> [WHAT YOU SHOULD DO]: Please return every line in the following data that includes the string "part".

> [DATA FOR REVIEW]:
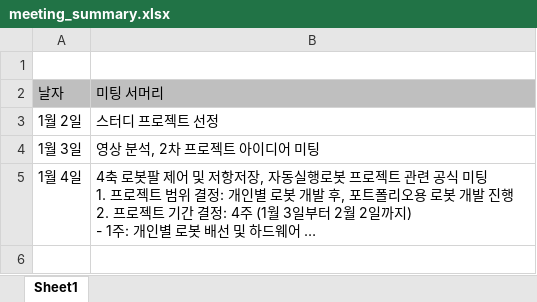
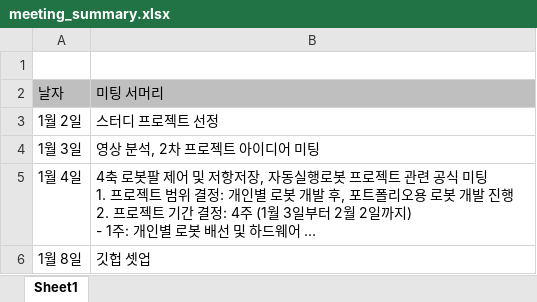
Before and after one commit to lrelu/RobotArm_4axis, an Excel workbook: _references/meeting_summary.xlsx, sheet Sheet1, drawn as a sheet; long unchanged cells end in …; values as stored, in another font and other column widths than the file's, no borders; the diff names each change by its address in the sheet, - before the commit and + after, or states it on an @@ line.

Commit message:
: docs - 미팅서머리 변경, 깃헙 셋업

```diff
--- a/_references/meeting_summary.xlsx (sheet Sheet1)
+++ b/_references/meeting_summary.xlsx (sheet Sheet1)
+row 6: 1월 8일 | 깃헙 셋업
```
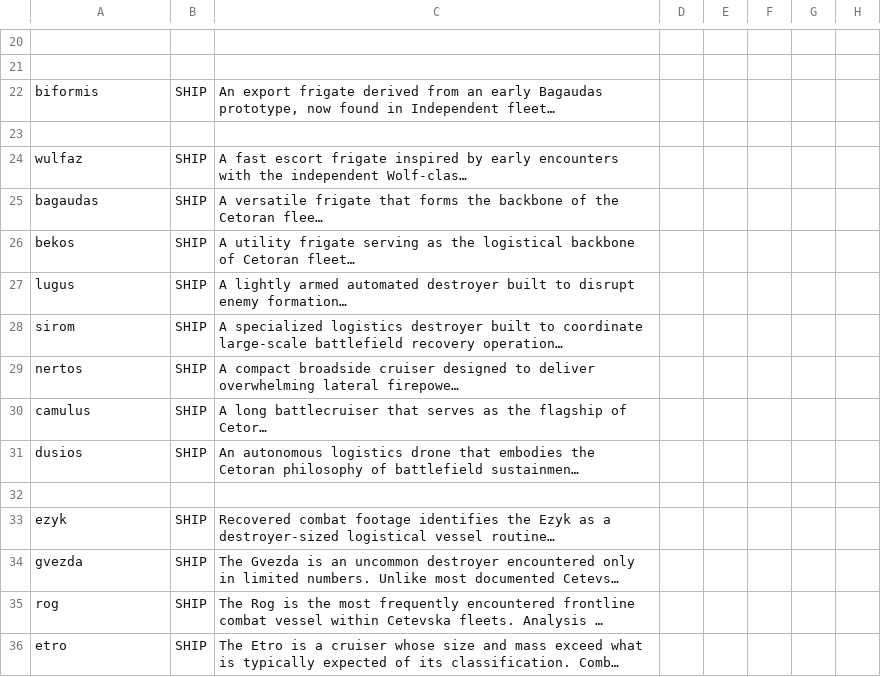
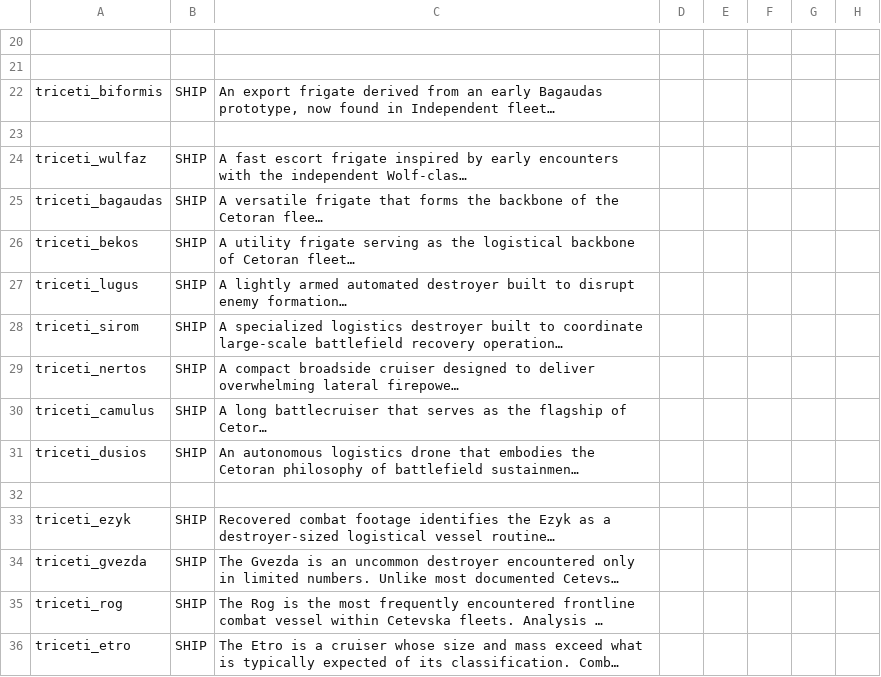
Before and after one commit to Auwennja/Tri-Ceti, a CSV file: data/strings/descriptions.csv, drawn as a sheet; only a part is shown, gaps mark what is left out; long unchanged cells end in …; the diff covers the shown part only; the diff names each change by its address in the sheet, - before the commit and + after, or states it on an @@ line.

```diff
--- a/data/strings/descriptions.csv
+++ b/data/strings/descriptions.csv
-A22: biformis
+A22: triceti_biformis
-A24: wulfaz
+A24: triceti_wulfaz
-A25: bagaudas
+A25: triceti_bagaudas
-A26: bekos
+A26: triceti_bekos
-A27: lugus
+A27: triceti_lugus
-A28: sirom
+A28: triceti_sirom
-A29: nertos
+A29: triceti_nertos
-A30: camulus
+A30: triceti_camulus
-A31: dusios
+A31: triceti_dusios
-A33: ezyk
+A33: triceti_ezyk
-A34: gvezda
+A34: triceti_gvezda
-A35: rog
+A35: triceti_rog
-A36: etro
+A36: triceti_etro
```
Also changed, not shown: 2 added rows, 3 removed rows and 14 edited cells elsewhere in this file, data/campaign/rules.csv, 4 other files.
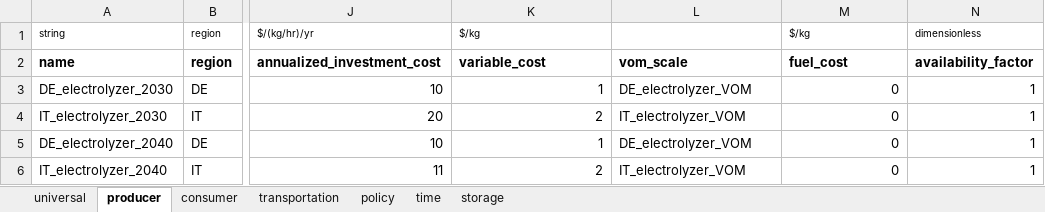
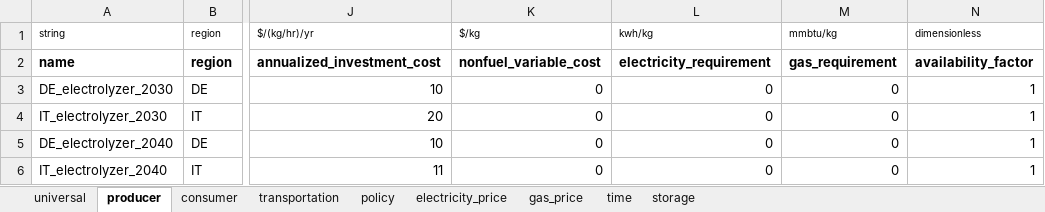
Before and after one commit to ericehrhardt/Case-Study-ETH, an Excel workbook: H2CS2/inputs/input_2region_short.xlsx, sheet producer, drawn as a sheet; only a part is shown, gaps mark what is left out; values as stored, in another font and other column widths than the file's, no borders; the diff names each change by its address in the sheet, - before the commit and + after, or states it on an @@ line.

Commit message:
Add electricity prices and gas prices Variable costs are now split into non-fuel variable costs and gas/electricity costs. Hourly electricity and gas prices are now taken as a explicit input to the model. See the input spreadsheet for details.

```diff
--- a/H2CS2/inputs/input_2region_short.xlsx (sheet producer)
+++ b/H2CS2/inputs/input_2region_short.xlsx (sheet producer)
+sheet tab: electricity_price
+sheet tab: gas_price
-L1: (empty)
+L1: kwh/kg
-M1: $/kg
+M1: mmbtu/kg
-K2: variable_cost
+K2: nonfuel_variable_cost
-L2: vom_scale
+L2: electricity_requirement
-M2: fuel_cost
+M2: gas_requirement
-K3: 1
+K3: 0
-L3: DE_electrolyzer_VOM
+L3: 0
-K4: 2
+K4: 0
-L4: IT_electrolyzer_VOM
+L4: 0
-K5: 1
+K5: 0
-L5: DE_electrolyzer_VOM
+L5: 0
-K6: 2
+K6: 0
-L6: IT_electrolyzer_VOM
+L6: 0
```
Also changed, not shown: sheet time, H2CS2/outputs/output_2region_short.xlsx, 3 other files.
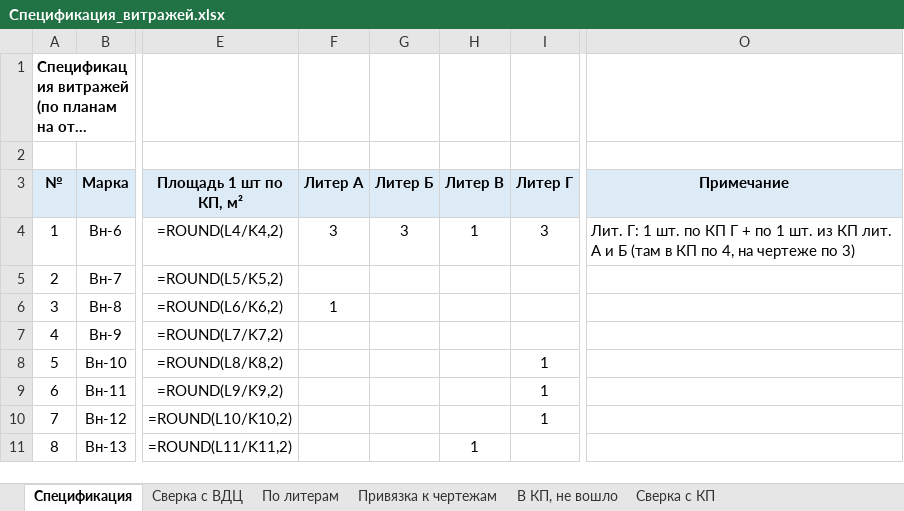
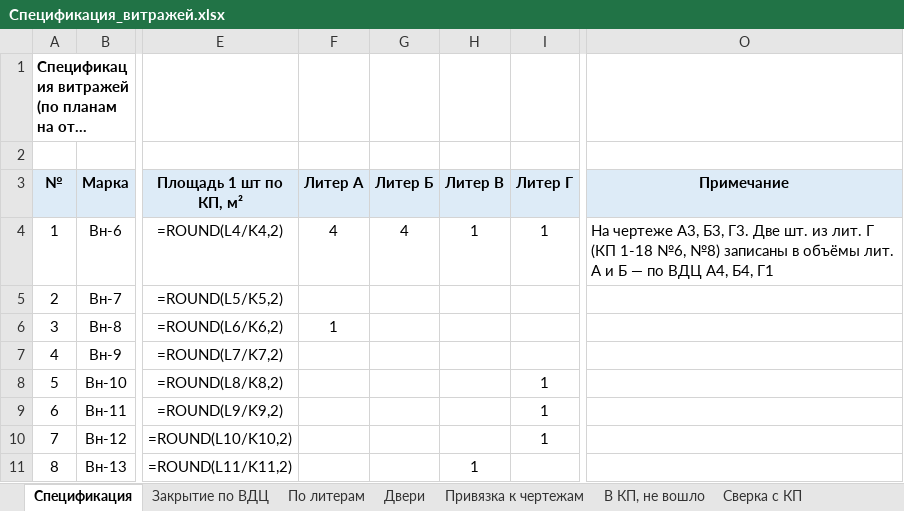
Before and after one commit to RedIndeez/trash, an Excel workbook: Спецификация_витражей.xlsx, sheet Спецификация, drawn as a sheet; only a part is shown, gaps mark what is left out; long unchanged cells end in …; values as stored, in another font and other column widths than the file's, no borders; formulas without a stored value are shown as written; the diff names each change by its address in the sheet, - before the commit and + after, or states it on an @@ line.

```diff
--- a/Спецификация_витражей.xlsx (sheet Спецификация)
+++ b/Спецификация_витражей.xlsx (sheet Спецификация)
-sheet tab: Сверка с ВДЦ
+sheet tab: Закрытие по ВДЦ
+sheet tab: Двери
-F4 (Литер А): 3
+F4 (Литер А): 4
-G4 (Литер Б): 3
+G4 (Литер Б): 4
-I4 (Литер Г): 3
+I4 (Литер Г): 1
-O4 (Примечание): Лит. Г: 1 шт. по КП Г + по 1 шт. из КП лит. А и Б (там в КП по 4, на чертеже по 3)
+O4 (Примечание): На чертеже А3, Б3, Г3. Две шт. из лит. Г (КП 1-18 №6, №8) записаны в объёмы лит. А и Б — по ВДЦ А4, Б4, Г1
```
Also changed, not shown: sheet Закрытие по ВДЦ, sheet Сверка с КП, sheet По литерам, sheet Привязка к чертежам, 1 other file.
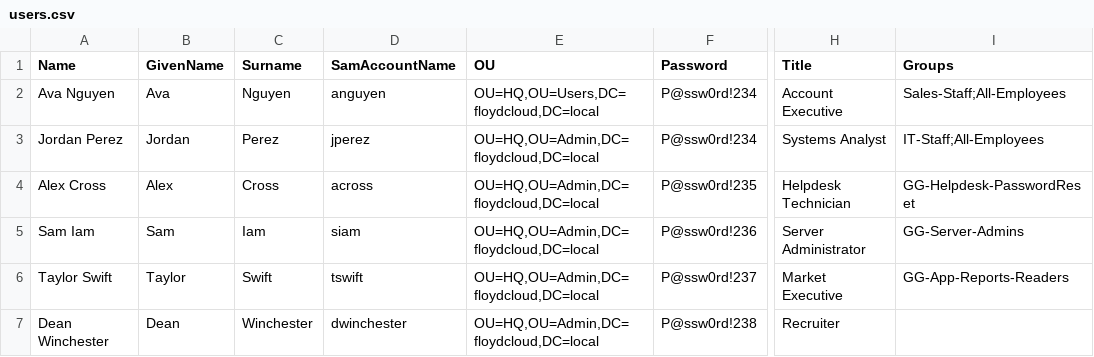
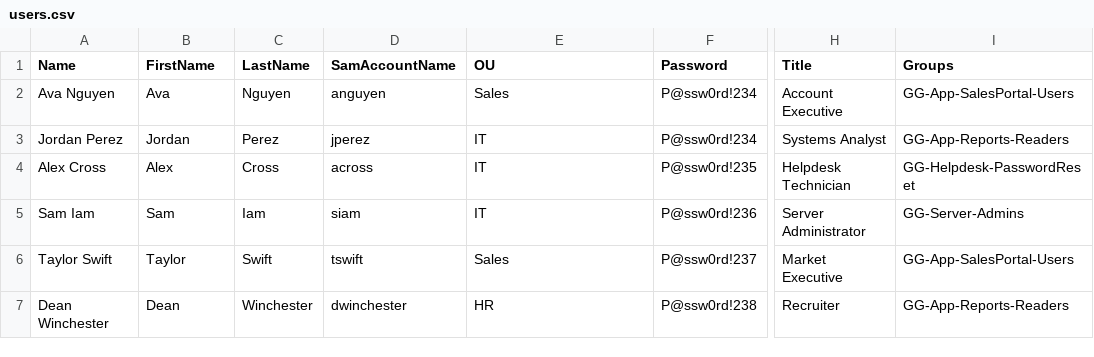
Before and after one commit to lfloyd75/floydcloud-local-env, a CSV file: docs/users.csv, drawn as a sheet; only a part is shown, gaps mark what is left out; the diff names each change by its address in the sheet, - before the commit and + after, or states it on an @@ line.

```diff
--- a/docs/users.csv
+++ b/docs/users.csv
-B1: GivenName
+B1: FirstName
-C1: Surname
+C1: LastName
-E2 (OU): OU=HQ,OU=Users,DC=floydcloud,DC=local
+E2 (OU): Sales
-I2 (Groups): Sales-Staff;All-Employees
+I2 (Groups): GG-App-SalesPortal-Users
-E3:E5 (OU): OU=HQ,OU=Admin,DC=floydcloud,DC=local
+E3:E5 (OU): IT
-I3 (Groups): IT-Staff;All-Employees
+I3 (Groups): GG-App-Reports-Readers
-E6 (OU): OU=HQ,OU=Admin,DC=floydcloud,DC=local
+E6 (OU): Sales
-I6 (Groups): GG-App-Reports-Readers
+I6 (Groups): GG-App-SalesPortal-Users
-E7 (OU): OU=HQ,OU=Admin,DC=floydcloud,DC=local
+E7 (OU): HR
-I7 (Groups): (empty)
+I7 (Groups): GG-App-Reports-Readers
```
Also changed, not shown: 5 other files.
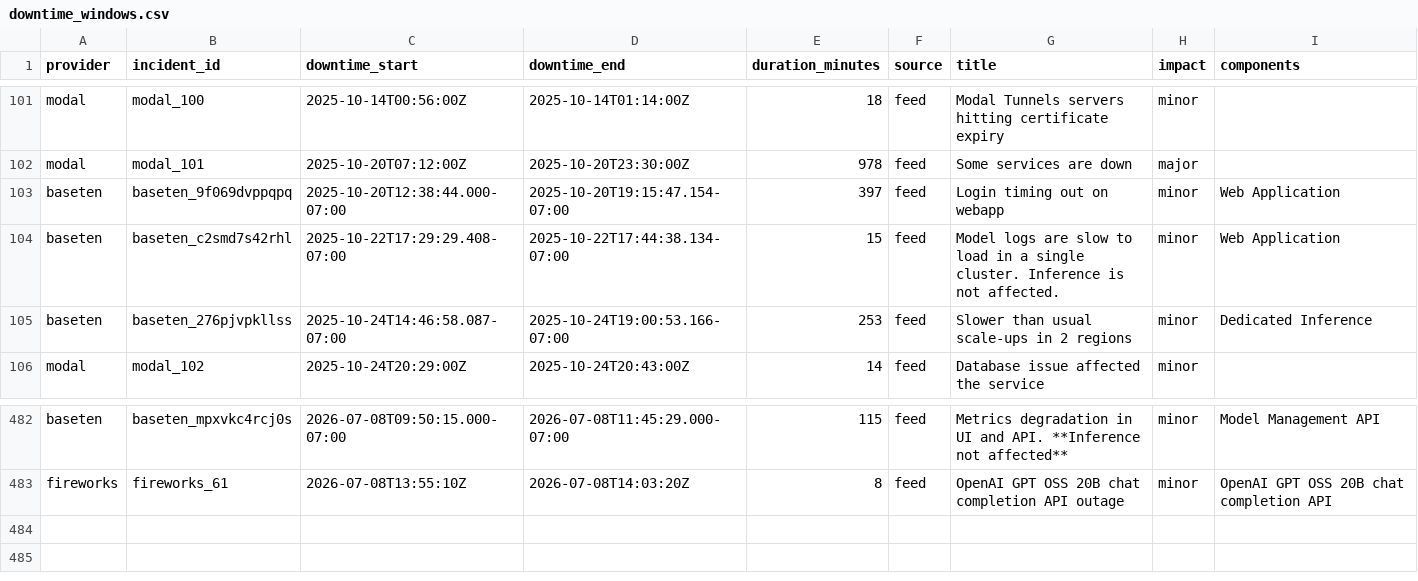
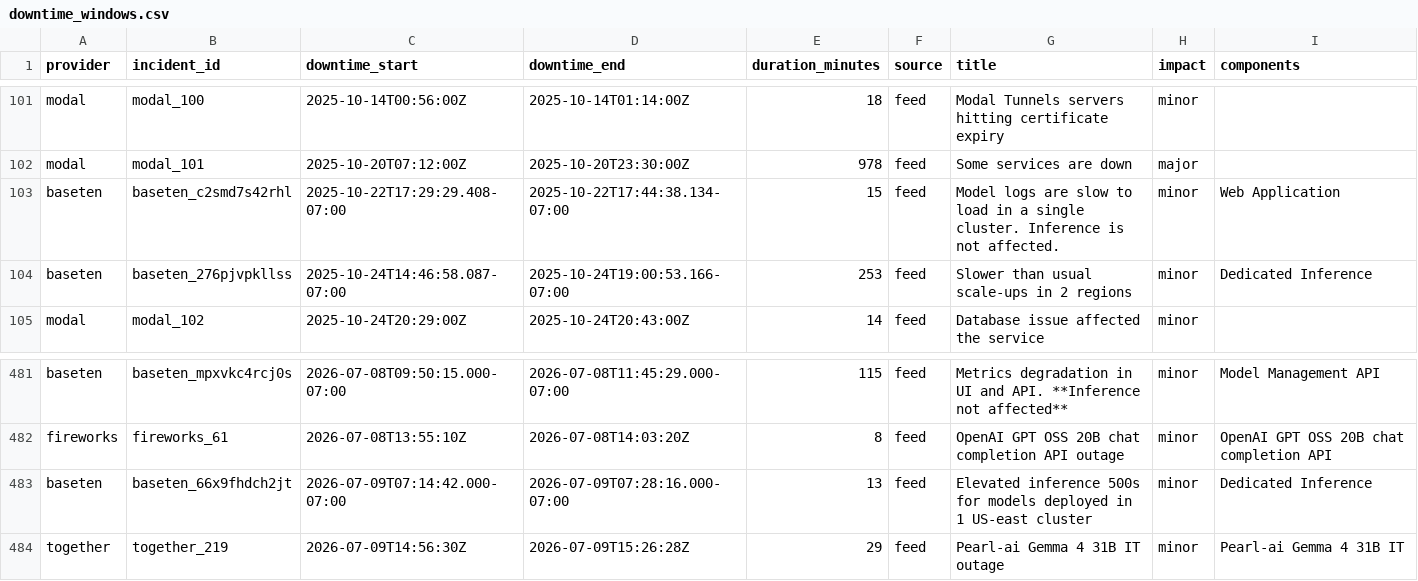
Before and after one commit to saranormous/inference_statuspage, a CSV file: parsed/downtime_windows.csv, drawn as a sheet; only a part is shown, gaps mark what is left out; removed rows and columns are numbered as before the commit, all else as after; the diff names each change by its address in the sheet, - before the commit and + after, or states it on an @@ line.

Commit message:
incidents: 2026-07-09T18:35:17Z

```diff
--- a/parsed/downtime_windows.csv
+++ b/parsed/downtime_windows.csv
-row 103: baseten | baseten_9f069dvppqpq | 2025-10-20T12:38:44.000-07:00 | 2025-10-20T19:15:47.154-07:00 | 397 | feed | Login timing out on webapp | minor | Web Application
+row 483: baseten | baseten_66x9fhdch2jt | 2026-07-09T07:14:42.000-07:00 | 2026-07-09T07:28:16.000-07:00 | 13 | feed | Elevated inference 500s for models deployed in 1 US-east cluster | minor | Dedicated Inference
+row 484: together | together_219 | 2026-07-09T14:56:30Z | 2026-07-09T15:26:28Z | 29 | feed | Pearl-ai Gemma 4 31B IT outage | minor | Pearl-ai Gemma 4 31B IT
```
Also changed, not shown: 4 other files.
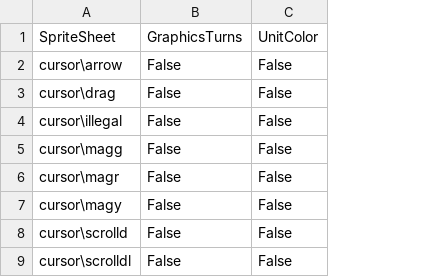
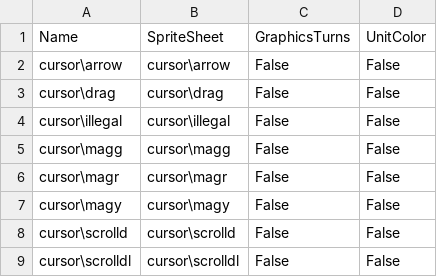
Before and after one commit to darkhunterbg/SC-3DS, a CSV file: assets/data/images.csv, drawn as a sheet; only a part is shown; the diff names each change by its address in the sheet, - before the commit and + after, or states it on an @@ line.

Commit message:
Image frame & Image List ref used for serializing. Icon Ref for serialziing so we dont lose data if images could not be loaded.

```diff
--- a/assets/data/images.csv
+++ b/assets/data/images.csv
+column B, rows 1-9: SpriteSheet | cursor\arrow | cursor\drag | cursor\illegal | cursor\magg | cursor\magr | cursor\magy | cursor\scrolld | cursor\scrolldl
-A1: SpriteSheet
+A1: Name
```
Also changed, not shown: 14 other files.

> [ANSWER FOR THE TASK]:
Before and after one commit to Auwennja/Tri-Ceti, a CSV file: data/strings/descriptions.csv, drawn as a sheet; only a part is shown, gaps mark what is left out; long unchanged cells end in …; the diff covers the shown part only; the diff names each change by its address in the sheet, - before the commit and + after, or states it on an @@ line.
Before and after one commit to ericehrhardt/Case-Study-ETH, an Excel workbook: H2CS2/inputs/input_2region_short.xlsx, sheet producer, drawn as a sheet; only a part is shown, gaps mark what is left out; values as stored, in another font and other column widths than the file's, no borders; the diff names each change by its address in the sheet, - before the commit and + after, or states it on an @@ line.
Before and after one commit to RedIndeez/trash, an Excel workbook: Спецификация_витражей.xlsx, sheet Спецификация, drawn as a sheet; only a part is shown, gaps mark what is left out; long unchanged cells end in …; values as stored, in another font and other column widths than the file's, no borders; formulas without a stored value are shown as written; the diff names each change by its address in the sheet, - before the commit and + after, or states it on an @@ line.
Before and after one commit to lfloyd75/floydcloud-local-env, a CSV file: docs/users.csv, drawn as a sheet; only a part is shown, gaps mark what is left out; the diff names each change by its address in the sheet, - before the commit and + after, or states it on an @@ line.
Before and after one commit to saranormous/inference_statuspage, a CSV file: parsed/downtime_windows.csv, drawn as a sheet; only a part is shown, gaps mark what is left out; removed rows and columns are numbered as before the commit, all else as after; the diff names each change by its address in the sheet, - before the commit and + after, or states it on an @@ line.
Before and after one commit to darkhunterbg/SC-3DS, a CSV file: assets/data/images.csv, drawn as a sheet; only a part is shown; the diff names each change by its address in the sheet, - before the commit and + after, or states it on an @@ line.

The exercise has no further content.